This tent was provided to me free of charge by Go Outdoors for the purposes of this review.
It’s summer and festival season once again, and so it wasn’t a huge surprise that the list of tents GO asked me to pick from to review focused firmly on that market. Not a festival-goer myself, I skipped over the pop-up and beach shelter type tents and looked for something that I could actually find a use for – essentially something for backpacking or a car camping tent. And so the Atom 3 arrived.
At first glance
Described as perfect for occasional weekends away and festivals, the whole package seemed reasonably small and not excessively heavy considering it would only need to be carried a relatively short distance. I couldn’t be bothered to check the quoted weight of 4.39kg, as at that weight I’m not going to be lugging it up a hill, despite GO’s inclusion of backpacking as one of its uses. As a car camping tent or something to be carried across a field it’s fine.
As its name suggests, the Atom 3 is a 3 berth tent, which really means it sleeps 2 adults with room to move around, or 3 if desperate. With a bedroom length of 200cm, compared with my height of 182cm this doesn’t leave a lot of room to play with.
My first issue was getting it all out of the bag – one knot in particular took me over 5 minutes to work undone, and I knew I’d never get the tent as neatly back in the bag as it arrived. More on this later. The bag contains the red and grey outer, a separate inner with built in porch groundsheet, a bag of poles and a bag of pegs.
The only other thing I noted before beginning to pitch was a discrepancy between the spec on the website and what it said on the tent itself. The spec states that the tent has a hydrostatic head of 2000m, but it is quite clear on the tent itself… One of these is clearly wrong, but as it stands this means GO are marketing a tent as more waterproof than it actually is if you look at the tent itself and they need to sort this out.
The quality itself was pretty much what I expected. This is a cheap mass-produced tent and so there were a number of ends of threads hanging off. There was nothing obviously wrong with the fabric though. The guylines, however, are terrible chunky stretchy things, but at the same time exactly what I expect from a budget tent. The pegs are thin and bend easily – also as I expected. But whilst these qualities don’t really endear this tent to backpacking, this isn’t really what it’s for – this is firmly for lowland car camping and pitching in amoungst other tents. So it doesn’t need to be able to withstand a gale or extreme conditions. All it needs to do is keep you dry and stay up under normal lowland weather conditions and use.

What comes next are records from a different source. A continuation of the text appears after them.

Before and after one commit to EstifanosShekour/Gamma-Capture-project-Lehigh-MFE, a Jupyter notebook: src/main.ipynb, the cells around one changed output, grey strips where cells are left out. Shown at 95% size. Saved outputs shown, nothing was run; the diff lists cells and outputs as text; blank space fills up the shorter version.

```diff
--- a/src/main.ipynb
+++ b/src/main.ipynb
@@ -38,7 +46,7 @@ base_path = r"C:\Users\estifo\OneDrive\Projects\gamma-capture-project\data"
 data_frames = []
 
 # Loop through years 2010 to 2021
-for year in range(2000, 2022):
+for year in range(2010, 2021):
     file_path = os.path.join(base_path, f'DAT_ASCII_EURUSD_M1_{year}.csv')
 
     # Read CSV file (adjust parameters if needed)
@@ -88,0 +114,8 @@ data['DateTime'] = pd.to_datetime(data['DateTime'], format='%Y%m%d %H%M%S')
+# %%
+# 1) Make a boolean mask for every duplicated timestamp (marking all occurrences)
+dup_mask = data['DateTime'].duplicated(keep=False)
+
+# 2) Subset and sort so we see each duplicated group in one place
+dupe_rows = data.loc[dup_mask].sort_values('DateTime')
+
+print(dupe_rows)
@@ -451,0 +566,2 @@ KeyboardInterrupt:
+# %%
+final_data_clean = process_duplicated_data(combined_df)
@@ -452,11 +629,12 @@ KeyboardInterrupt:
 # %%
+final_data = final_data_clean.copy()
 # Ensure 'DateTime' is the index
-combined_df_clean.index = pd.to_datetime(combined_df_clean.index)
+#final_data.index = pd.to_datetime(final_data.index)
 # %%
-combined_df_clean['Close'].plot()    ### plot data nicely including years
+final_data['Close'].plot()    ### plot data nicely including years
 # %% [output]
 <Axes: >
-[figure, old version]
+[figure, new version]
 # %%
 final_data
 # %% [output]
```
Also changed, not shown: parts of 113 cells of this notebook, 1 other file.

Pitching for the first time
GO give a pitching time of 10 minutes in the spec, which I had my suspicions about even before I saw the tent – if only because of its size, as even a small backpacking tent like my Scarp takes at least 5 minutes to put up properly by normal mortals. The Atom 3 has 3 poles and loads of guys to peg out, plus the inner then has to be clipped into the outer. It simply isn’t humanly possible to pitch this tent from its as new packing in 10 minutes. With practice maybe, but only then if the inner is left clipped in from last time, and if there’s more than one of you doing it. Indeed, the first time I pitched, it took most of the 10 minutes just to clip the inner in.
The first pitch, though, is never a good representation of the pitch time of a tent with some practice.
We laid the tent out and started putting the 3 poles through their sleeves – colour coding making it clear which are the two crossover poles for the main dome and which is the pole for the porch. They went through their sleeves ok and nested on the metal spike things without too much trouble. I got all of the guys pegged out and then stepped inside to do the laborious bit of attaching the inner. There’s plenty of clips here which help to stop the inner becoming too billowy, but at the cost of pitch time.
A first night in the tent
I left the tent in the garden overnight and it rained. The Atom didn’t appear to leak and survived the night fine. Next morning I looked out into the garden where I also had my two backpacking tents pitched to dry and air after the previous weekend’s wild camp in Wales. It was interesting to see when the breeze got up that Monica, my Scarp was bending and flexing to the wind, but the Atom 3 was sitting pretty solidly on the lawn. This gave me the confidence to actually spend a night in it.
That night, I crept out to the tent at bedtime and made myself comfortable in the Atom. Difficult with my good sleep mat away at scout camp with my daughter, so all I had was a bit of thin tent underlay beneath me. But after the usual Saturday night urban sounds had died down I got to sleep quickly and only woke at sunrise. So as first nights go it was quite good and certainly better than my first night in Monica last year.
I was also pleased to see a bit of moisture on the tent in the morning with none of it having made its way inside. Nevertheless, with the large expanse of mesh at the end of the bedroom, I could see how if any rain did get through the vent, then I could have got quite wet. Pitched properly, I don’t think this is a major issue, and I suspect that at least some of the users that have reviewed this tent and said it leaked may not have achieved a good pitch and good separation of inner and outer. But having said that, it is a cheaply produced tent and there is inevitably going to be some variation in quality between batches.
I’d deliberately set low expectations, but overall I was happy with how the tent performed given its budget billing. It kept me dry, I had a decent night’s sleep, it’s a good size for what I’d use it for (2 person car camping), and it withstood a bit of wind.
The first thing I’ll do though before using it in anger out and about is replace the thin pegs, some of which bent easily and several of which simply came out of the ground.
If I were going to use this tent a lot, then I’d also replace the guys with something lighter, stronger and less bulky. But they’ll do for an occasional night, and for most people this is aimed at (for festival use), they’ll be fine. I can imagine the glow in the dark would be quite useful in that scenario.
As I said, I’d also only consider using this tent for two – the picture below shows one small sleep mat, so you can see that 3 big adults might be a bit cosy.
One thing I do like is the side entrance, allowing for some flexibility in both privacy and access on a crowded site and the ability to keep the worst of the rain from driving inside. I also like the idea of the pre-attached groundsheet, although some care is needed to stop water sitting on top of it because it goes right up to the outer. These two features are probably the reason you would choose the Atom over any of the other 2-3 man tents in the Hi Gear range.
Because of the time it takes to attach the inner, I left it attached when I took the tent down, but the downside of this was that this made it a lot more difficult to get in back in the carry bag, and even with a fair bit of pounding and squashing I couldn’t get the bag shut. That may just be my packing, but it’s not a problem I have with any other tent I own, and essentially leaves me with a choice of an easy carry or a quick pitch, but not both.
Taking everything into account, I like this tent a lot more than I thought I would, and think it’ll do a fine job for most people it’s aimed at. The shortcomings it does have are pretty much what I would expect from a budget tent. But what really counts is how the tent lasts with repeated use, and that’s something I won’t know for some time. I can see me quite happily using this as a car camping tent for single overnight stops and think it’ll be ideal for me and the missus on a road trip for instance.
The Hi Gear Atom 3 is available exclusively from Go Outdoors at a price of £49.99 with a discount card (RRP £80). But watch out for their periodic tent sales and you may get it a bit cheaper.